The single most popular day for American hunters is Sept. 1, the dove opener in most states. In Texas alone, over 400,000 hunters are likely to be in the field, and you can almost hear the drawl-cussing from here as most of those hunters whiff their first dozen shots.
Missing is half the fun, because with early season dove, there’s almost always another opportunity. The other half of the fun is the company. Dove hunting is one of the most social activities you can have while wearing camouflage. Maybe you have a special memory of a dove opener with family or a group of close friends. There was probably as much laughing as there was cussing. As many excuses for poor shooting as there are congrats for making nice shots. And as much cursing of dogs as praising them.
If you’ve been following Powderhook, then you know one of our foundational principles is the notion of passing on outdoor traditions. And there are few better traditions that deserve perpetuation than a good dove hunt. So here’s my challenge to you: Invite someone new to your group this year. If you hunt with your kids, ask them to bring along one of their friends. If you hunt with a group of buddies, enlarge your circle to include someone new. If you hunt with your parents, ask if it’s okay to bring along a classmate who may not have the family tradition that you have.
The asking can be the toughest part, as any mentor can appreciate. But everything else is easy, from sharing your gear to showing where to set up, from showing how to read the acrobatic approach of a fast-closing dove, to demonstrating how to clean a limit of birds.
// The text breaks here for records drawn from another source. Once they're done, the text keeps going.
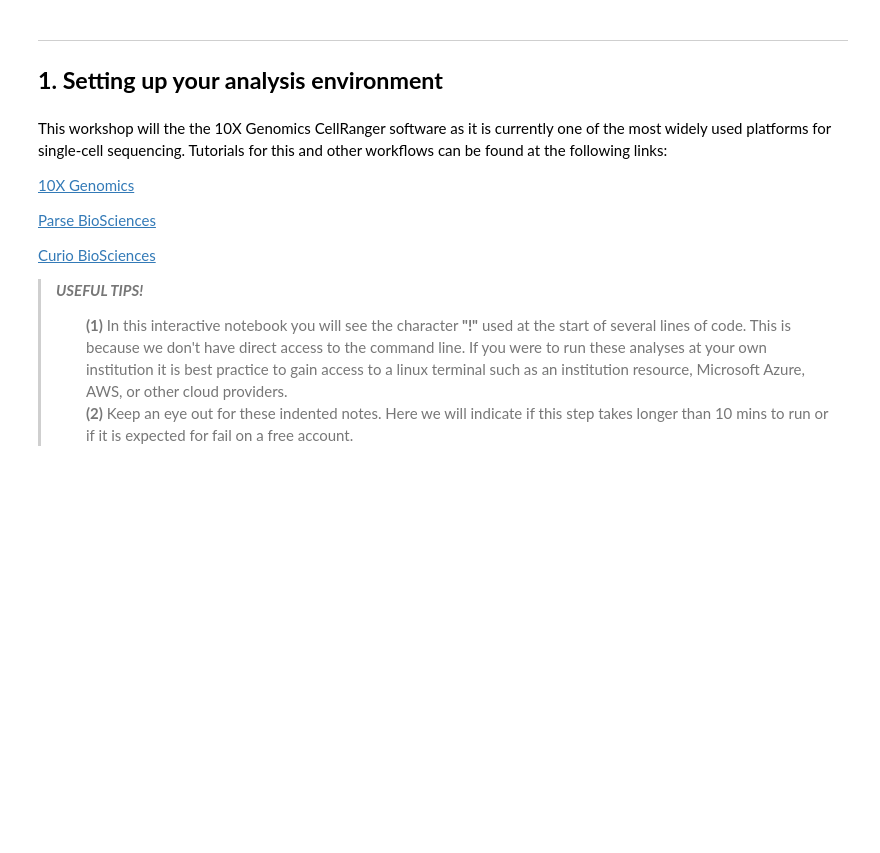
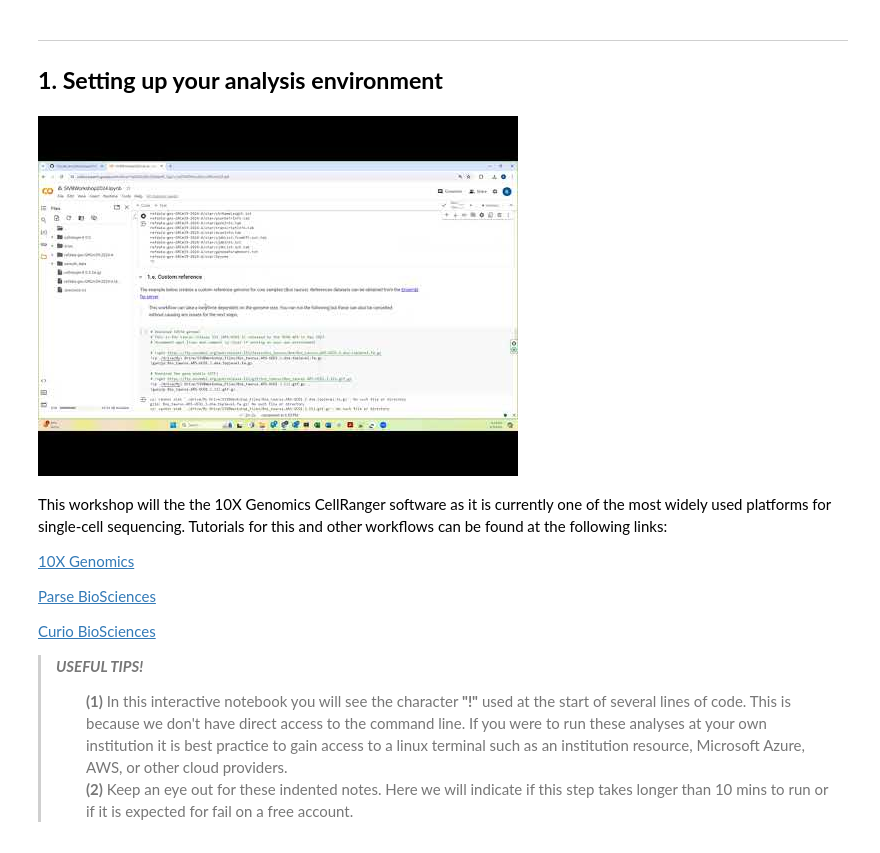
Before and after one commit to naultran/Tutorials_and_Workshops, a Jupyter notebook: SIVB/SIVBWorkshop2024.ipynb, the cells around one changed output. Drawn from its saved outputs; the diff is of its cells as text; code cells hidden in the pictures; blank space fills up the shorter version.

```diff
--- a/SIVB/SIVBWorkshop2024.ipynb
+++ b/SIVB/SIVBWorkshop2024.ipynb
@@ -44,6 +51,10 @@ Bos_taurus.ARS-UCD1.3.dna.toplevel.fa.gz
 ---
 
 ## __1. Setting up your analysis environment__<a id="experiment"></a>
+# %%
+YouTubeVideo('e7alu1ybx8M', width = 800, height = 400)
+# %% [output]
+[figure, added]
 # %% [markdown]
 This workshop will the the 10X Genomics CellRanger software as it is currently one of the most widely used platforms for single-cell sequencing. Tutorials for this and other workflows can be found at the following links:
 
```
Also changed, not shown: parts of 23 cells of this notebook.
There are plenty of dove to go around. Make a new tradition with a beginning hunter. It’s one way to ensure that Sept. 1 remains a sort of unofficial national holiday for hunters well into the future.